Barring those affected by a few uncommon genetic conditions, human teeth are naturally a slightly yellowish shade of off-white. While it’s perfectly normal for teeth not to be perfectly white, some people might notice that their teeth are taking on a grayish tone. In some cases, a patient might notice that a single tooth is going gray while the others retain their normal color. Here’s why your teeth might be turning gray and what a dentist can do to treat these issues.
Why Would Teeth Turn Gray?
There are a variety of factors that can lead to teeth taking on a grayish color. A few of them include:
- Certain medications: Tetracycline is an antibiotic that can turn teeth gray if it is taken by a child without fully developed teeth. This is most common in children under eight or whose mothers took tetracycline during pregnancy.
- Dental restorations: Metal or amalgam restorations like crowns or traditional fillings can sometimes discolor the tooth.
- Dental damage: Tooth decay or trauma can cut a tooth off from blood flow, causing it to die. This can cause it to take on a grayish color.

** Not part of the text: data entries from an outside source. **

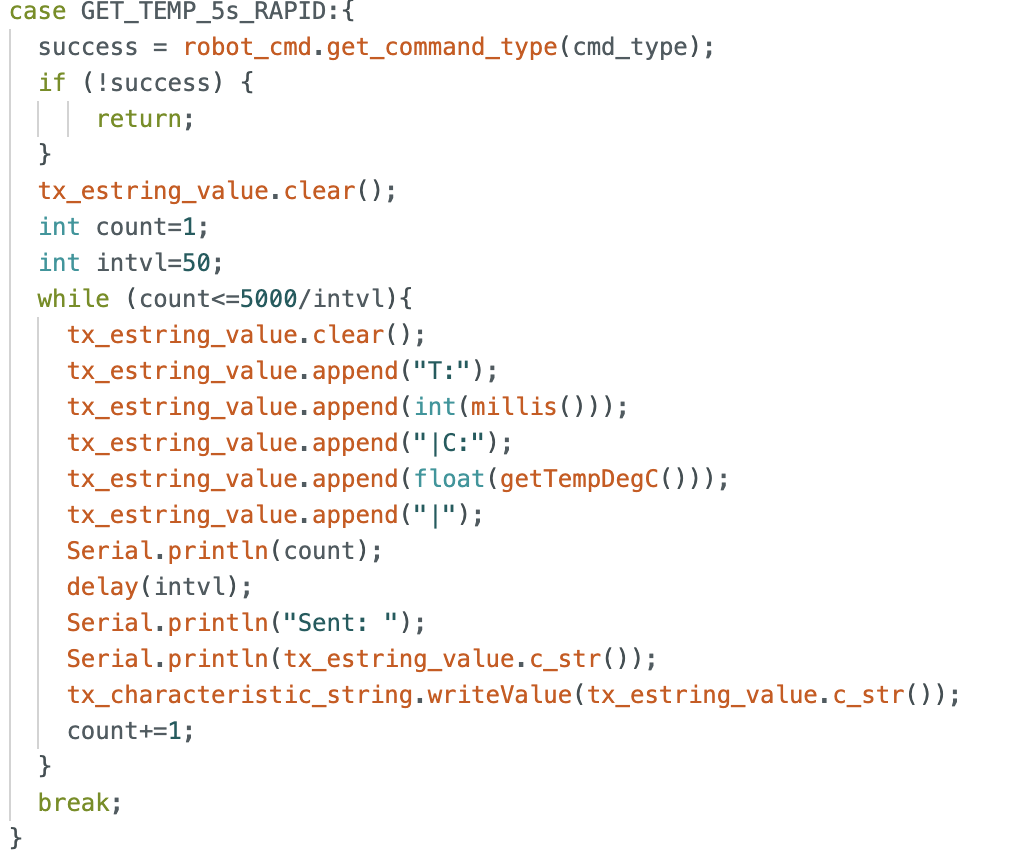
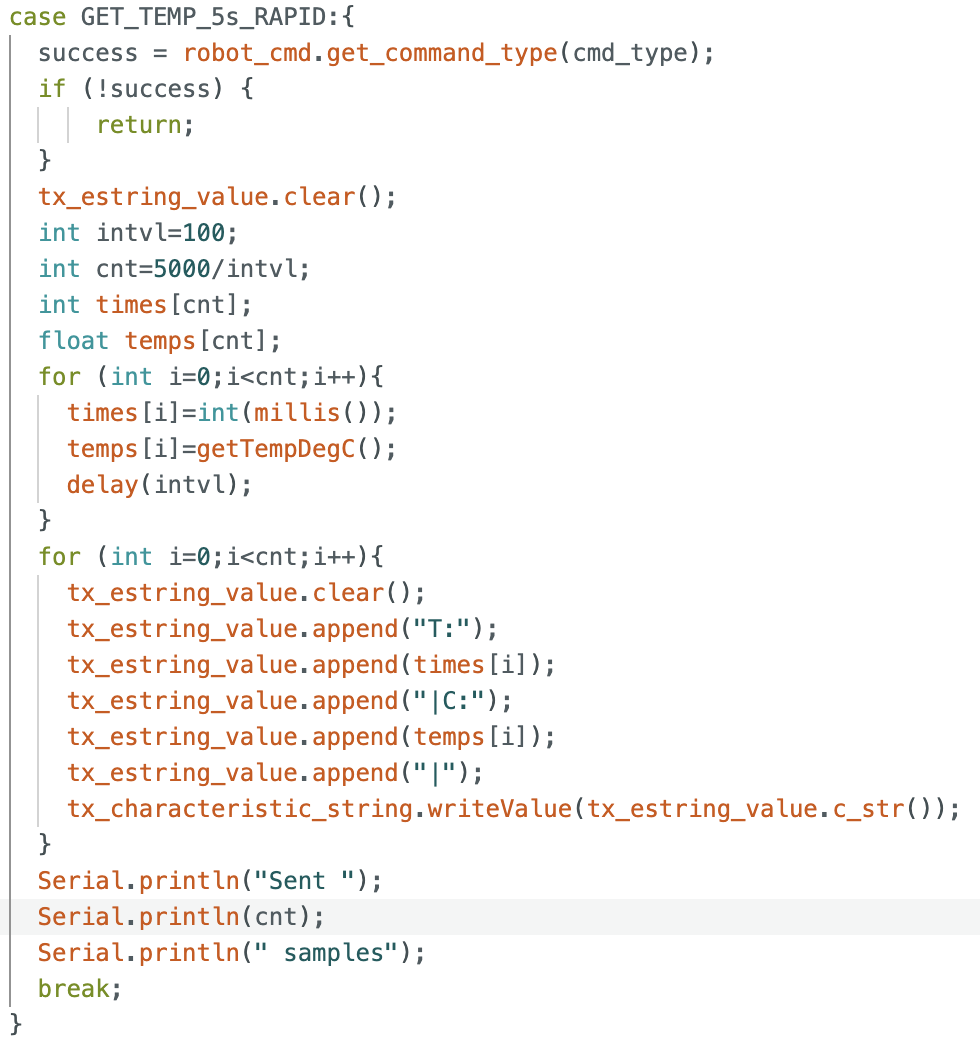
Lab 3 completed

Changed region(s): [[0.0, 0.0, 0.9796, 0.9731], [0.0, 0.9731, 0.0306, 1.0]]

diff --git a/docs/index.html b/docs/index.html
@@ -452,11 +452,11 @@
                                     </div>
                                     <p class="item-intro text-muted">Task 4: Get Temperature Command</p>
 
-                                    <p>To sample temperature more rapidly, I use another command <em>GET_TEMP_5s_RAPID</em> in which I set an interval of 50ms, thus 5 * 1000 / 50 = 100 temperature points were obtained. I also set a counter on the Artemis side and print it out each time it sends a temperature data to testify:</p>
+                                    <p>To sample temperature more rapidly, I use another command <em>GET_TEMP_5s_RAPID</em> in which I set an interval of 100ms, thus 5 * 1000 / 100 = 50 samples were obtained in 5 seconds, stored in two arrays, then sent one at a time to PC:</p>
                                     <div class="labim" ><img width="500" src="assets/img/Lab/2_16.png" alt="..."></div>
 
                                     <div class="youtube-embedded">
-                                    <iframe  width="640" height="360" src="https://www.youtube.com/embed/Slp_FstnQnw"></iframe>
+                                    <iframe  width="640" height="360" src="https://www.youtube.com/embed/Gssiif0stbA"></iframe>
                                     </div>
                                     <p class="item-intro text-muted">Task 4: Get Temperature Rapidly</p>
                                     <h4>Task 5: Limitations</h4>
@@ -504,26 +504,75 @@
                                     <h2 class="text-uppercase">Lab 3</h2>
                                     <p class="item-intro text-muted">Time of Flight Sensors</p>
                                     <h3>Introduction</h3>
-                                    <p></p>
+                                    <p>This lab aims to arm the Artemis board with two time-of-flight distance sensors. The range, accuracy, repeatability, and reading time of the sensors are examined. </p>
                                     <h3>Prelab</h3>
+                                    <h4>(a) I2C</h4>
                                     <p>The sensors use I2C to communicate with the Artemis board. As is specified on VL53L1X's datasheet, the default I2C address is <code>0x52</code>.</p>
-
+                                    <h4>(b) 2 Sensors</h4>
+                                    <p>Two ToF sensors shall be employed on the robot. As these two share the same default I2C address, one of them is supposed to be changed manually. I implemented this by connecting the XSHUT pin of one of the sensors to a GPIO pin on Artemis. In the setup process, after starting both sensors, the pin outputs low to temporarily shut down the corresponding sensor. A new I2C address is assigned to the other sensor programmatically, then the shut down one can be enabled again with its default address. </p>
+                                    <h4>(c) Placement on Robot</h4>
+                                    <p>I plan to place thw two sensors at the front corners on the robot car, as is shown in the picture:</p>
+                                    <div class="labim" ><img width="420" src="assets/img/Lab/3_0.png" alt="..."></div>
+                                    <p>Each sensor is able to detect obstacles on its corresponding side. If they detect an obstacle of the same distance simultaneously, it is probable that there is an obstacle in the front. However, this requires both of the sensors function correctly with high precision. Also, small obstacles in the front could be missed if it is closer to one sensor. More accurate measurement could be achieved by adding more sensors.</p>
+                                    <h4>(d) Wiring</h4>
+                                    <div class="labim" ><img width="600" src="assets/img/Lab/3_1.png" alt="..."></div>
+                                    <p class="item-intro text-muted">Wiring Diagram</p>
+                                    <p>Qwiic cables are arranged in colors: black for GND, red for 3.3V, blue for SDA and yellow for SCL.</p>
                                     <h3>Lab Tasks & Results</h3>
                                     <h4>Task 1: Connection</h4>
-                                    <p></p>
+                                    <p>The two ToF sensors are connected to a QWIIC break-out board then to the Artemis board.</p>
+                                    <div class="labim" ><img width="640" src="assets/img/Lab/3_2.png" alt="..."></div>
+                                    <p class="item-intro text-muted">Picture of ToF sensors connected to QWIIC</p>
                                     <div class="labim" ><img width="640" src="assets/img/Lab/3_3.png" alt="..."></div>
-                                    <div class="labim" ><img width="640" src="assets/img/Lab/3_4.png" alt="..."></div>
                                     <p class="item-intro text-muted">Screenshot of Artemis Scanning for I2C Device</p>
+                                    <p>After being physically connected, the Artemis scanned the I2C channel and found a device with an address of <code>0x29</code>, which is different from the value <code>0x52</code> claimed in VL53L1X's datasheet. The reason behind this is that I2C transmits MSB first. <code>0x29</code> is 101001 in binary and <code>0x52</code> is 1010010, the first 7 bits of which are the same. After sending the first 7 digits, a zero is padded at the end to fill 8 bits, making <code>0x29</code> turns into <code>0x52</code>.</p>
+                                    <h4>Task 2: Sensor Data of Chosen Mode</h4>
+                                    <p>The ToF sensor has three modes. The default Long mode can measure data up to 4 m away, achieving the maximum ranging distance, but is relatively sensitive to ambient light conditions. The Short mode only has a ranging distance of up to 1.3 m, but it also has the best immunity against ambient changes. The Medium mode is in the middle of the other two, with the ability to detect obstacles up to 3 m away and not too sensitive of ambient lights.</p>
+                                    <p>The final robot is expected to cope with different surroundings, so good ambient immunity is required. Also, a range of 1.3 meters is large enough for a small car. Thus, I think the Short mode should work well on it.</p>
+                                    <div class="labim" ><img width="350" src="assets/img/Lab/3_4.png" alt="..."></div>
+                                    <p class="item-intro text-muted">Experiment Setting</p>
+                                    <p>I checked the range, accuracy, repeatability, and ranging time of the ToF sensor. The samples were taken at an interval of 50 mm from 50 mm to 900 mm. By adding some codes to the ReadDistance example sketch, the MCU sent the ranging time for every measure to PC.</p>
+                                    <div class="labim" ><img width="500" src="assets/img/Lab/3_5.png" alt="..."></div>
+                                    <div class="labim" ><img width="250" src="assets/img/Lab/3_8.png" alt="..."></div>
+                                    <p class="item-intro text-muted">Sample Result</p>
+                                    <div class="labim" ><img width="400" src="assets/img/Lab/3_6.png" alt="..."></div>
+                                     <p class="item-intro text-muted">Measured Distance VS Truth</p>
 
-                                    <h4>Task 2: Sensor Data</h4>
+                                    <div class="labim" ><img width="400" src="assets/img/Lab/3_7.png" alt="..."></div>
+                                    <p class="item-intro text-muted">Ranging Time VS Distance</p>
+                                    <p>It can be seen from the results that for Short mode, distance within the 1.3m range can be measured with a maximum error of about &#177; 8mm. Measurement beyond the range returns a zero value. The measurement has good repeatability. Ranging time has little to do with the measuring range, and is approximately 50.0 ms. </p>
                                     <h4>Task 3: 2 ToF Sensors</h4>
+                                    <p>To use 2 ToF sensors simultaneously, one of them needs to be assigned a new I2C address programmatically while the other one is restarted via the XSHUT pin to maintain the default address:</p>
+                                    <div class="labim" ><img width="360" src="assets/img/Lab/3_9.png" alt="..."></div>
+                                    <div class="labim" ><img width="500" src="assets/img/Lab/3_10.png" alt="..."></div>
+                                    <div class="labim" ><img width="500" src="assets/img/Lab/3_11.png" alt="..."></div>
+                                    <p>In the demonstration video, the two sensors work in parallel and generate results separately:</p>
+                                    <div class="youtube-embedded">
+                                    <iframe  width="640" height="360" src="https://www.youtube.com/embed/u5838E9BPNU"></iframe>
+                                    </div>
                                     <h4>Task 4: ToF Sensor Speed</h4>
+                                    <p>To maximize reading speed, I removed the<code>stopRanging()</code> and <code>clearInterrupt()</code> commands and moved the <code>startRanging()</code> process to setup codes. Sensor data are only printed when new reading is ready, i.e., <code>.checkForDataReady()</code> returns True.</p>
+                                    <div class="labim" ><img width="500" src="assets/img/Lab/3_12.png" alt="..."></div>
+                                    <div class="labim" ><img width="350" src="assets/img/Lab/3_13.png" alt="..."></div>
+                                    <p class="item-intro text-muted">Sample Result</p>
+                                    <p>Although there are several redundant codes (getting time and serial printing), the loop consistently takes 10 to 11 ms, which is significantly reduced from the ranging time of 50 ms.</p>
+                                    <p>Within the 10-11 ms, the biggest share of time is still taken by ToF reading operations (~8 ms). Therefore, I suppose the limiting factor to lowering time is I2C communication performed between sensors and Artemis.</p>
                                     <h4>Task 5: Time v Distance</h4>
-                                    <h4>Task 6: (5160) Discussion on infrared transmission based sensors/h4>
+                                    <p>A <code>GET_ToF_5s</code> command is written to send ToF data sampled in 5 s to PC through BLE:</p>
+                                    <div class="labim" ><img width="500" src="assets/img/Lab/3_14.png" alt="..."></div>
+                                    <p>PC uses a notification handler to parse the received message. Then the samples from two sensors are plotted against time stamps:</p>
+                                    <div class="labim" ><img width="450" src="assets/img/Lab/3_15.png" alt="..."></div>
+                                    <div class="labim" ><img width="500" src="assets/img/Lab/3_16.png" alt="..."></div>
+                                    <h4>Task 6: (5160) Discussion on infrared transmission based sensors</h4>
+                                    <p>The sensor used in this lab is based on time-of-flight infrared transmission. Such sensors work by emitting a pulse modulated signal, taking a travel time t until return, and getting the distance d from <code>d = t*c/2</code>, where c is the speed of time. Pros of ToF IR sensors are high sample rate, small form factor and immunity to changes in colors, textures and ambient lights. But they also have shortcomings as high cost and complicated processing.</p>
+                                    <p>Some infrared distance senosrs base on amplitude, comparing the amplitude of the reflected wave to the one of the original emitted wave and calculate distance accordingly. Their pros include low cost and simple circuitry, and they work reasonably well under many circumstances. However, such sensors are extremely sensitive to target reflectivity and perform poorly in high ambient light.</p>
+                                    <p>Another type is triangulation–based sensors. To obtain the distance to target, they emit a wave at an angle and measure the reflected wave with an array of diodes, then calculate results with the angle and the distance between the highest-magnitude diode. Their pros are simple circuitry and less  sensitivity to color, texture, ambient light. On the other side, they are expensive and bulky, and also do not work in high ambient light and has the problem of low sample rate.</p>
                                     <h4>Task 7: (5160) Sensitivity of sensors to colors and textures</h4>
-
+                                    <p>I tested the ToF sensor against a coarse white wall, white paper, yellow book cover, and a piece of black leather. It turned out that there was no notable difference among these materials in terms of reading accuracy and speed. Therefore, the conclusion that the ToF IR sensor is not sensitive to colors and textures is implied.</p>
+                                    <div class="labim" ><img width="500" src="assets/img/Lab/3_18.png" alt="..."></div>
+                                    <p class="item-intro text-muted">Experiment Setting</p>
                                     <h3>Conclusion</h3>
-                                    <p></p>
+                                    <p>Two ToF sensors are connected to the Artemis board. The performance of the two sensors are discussed under different circumstances. Sensor data are sent to PC via BLE and parsed for future use.</p>
                                     <div class="labbtn" >
                                     <button class="btn btn-primary btn-xl text-uppercase" data-bs-dismiss="modal" type="button">
                                         <i class="fas fa-xmark me-1"></i>

diff --git a/docs/css/styles.css b/docs/css/styles.css
@@ -11798,7 +11798,7 @@ section#contact form#contactForm :-ms-input-placeholder {
 }
 
 .labim{
-    padding:5px;
+    padding-top:5px;
     margin:0px;
     text-align: center;
 }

- Genetic conditions: Hereditary conditions like dentinogenesis imperfecta can weaken teeth and cause them to develop a blue-grey color.
- Aging: Years of chewing, exposure to staining chemicals, and smoking can take their toll on your teeth, causing them to turn gray, brown, or yellow.
How Can My Dentist Treat Graying Teeth?
Luckily, dentists have several ways that can dramatically whiten a smile. Teeth whitening treatments can come in the form of an in-office procedure or a take-home kit and can leave your smile up to ten shades whiter. If stains are not responding to whitening, covering them up with dental bonding or porcelain veneers can allow a patient to present a bright, shiny smile to the world. In a case where a tooth is dying, the patient will probably require a root canal to prevent tooth loss and further infections.
A lovely smile can be a remarkable asset in both the social and professional worlds. Consulting with a dentist can determine the cause of your graying teeth and what treatments can be used to address the issue.
About the Author
Dr. Ira Newman earned his dental degree from Emory University School of Dentistry and completed a one-year residency at the New York University College of Dentistry/Bellevue Hospital Center. He is proud to serve as a member of the American Dental Association, the Academy of General Dentistry, and the Academy of Biomimetic Dentistry. His office in New York, NY offers general, emergency, restorative, and cosmetic dentistry such as the treatments listed here. For more information on how to whiten grayed teeth, contact his office online or dial (212) 924-6890.